The DNA, manufactured by Gen9 Incorporated, is worth $500,000 and represents the single largest award of synthetic DNA ever granted from a commercial entity to an individual research lab.

“Winning this award allows us to immediately test a series of exciting ideas on protein-protein interactions that are critical for signaling, regulation, and onset of disease,” Isaacs said. “Simply put, this project would not have been possible without the generous contribution of this synthetic DNA.”  

Last year, Isaacs’s lab notably rewrote an entire genome — the set of hereditary instructions for building, running and maintaining an organism.  The Gen9 prize,  equivalent in size to a bacterial genome, will be used to uncover new properties of biological systems that can be applied to address global challenges in medicine, energy supply, and the environment.

Isaacs gives much of the credit for this award to a member of his lab, Adrian Haimovich, a M.D.-Ph.D. student with the Medical Scientist Training Program.

“I am fortunate to work with such gifted and creative students, like Adrian,” Isaacs said, adding, “and we would not have won this award without his hard work and terrific ideas.”

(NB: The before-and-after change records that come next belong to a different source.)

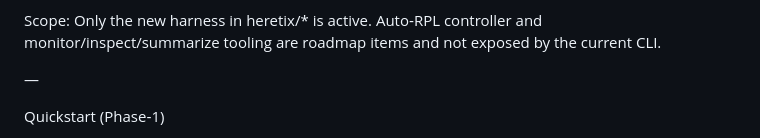
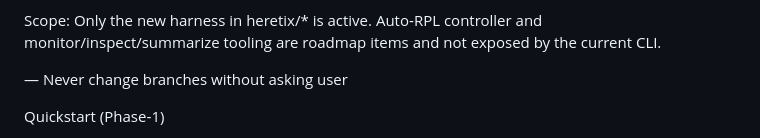
Before and after one commit to peakyragnar/hx, a Markdown page: agents.md, the part around the change. Rendered like a GitHub page.

Commit message:
Update instructions in agents guide

```diff
--- a/agents.md
+++ b/agents.md
@@ -7,6 +7,7 @@ Status: Phase‑1 (RPL harness) implemented; now testing/validation. The RPL est
 Scope: Only the new harness in heretix/* is active. Auto‑RPL controller and monitor/inspect/summarize tooling are roadmap items and not exposed by the current CLI.
 
 —
+Never change branches without asking user
 
 Quickstart (Phase‑1)
 - Install (uv):
```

The G-Prize contest, exclusively sponsored by Gen9, was launched to foster creative and innovative approaches for using synthetic DNA to advance industries, including chemical and enzyme production, biofuels, pharmaceuticals, and data storage.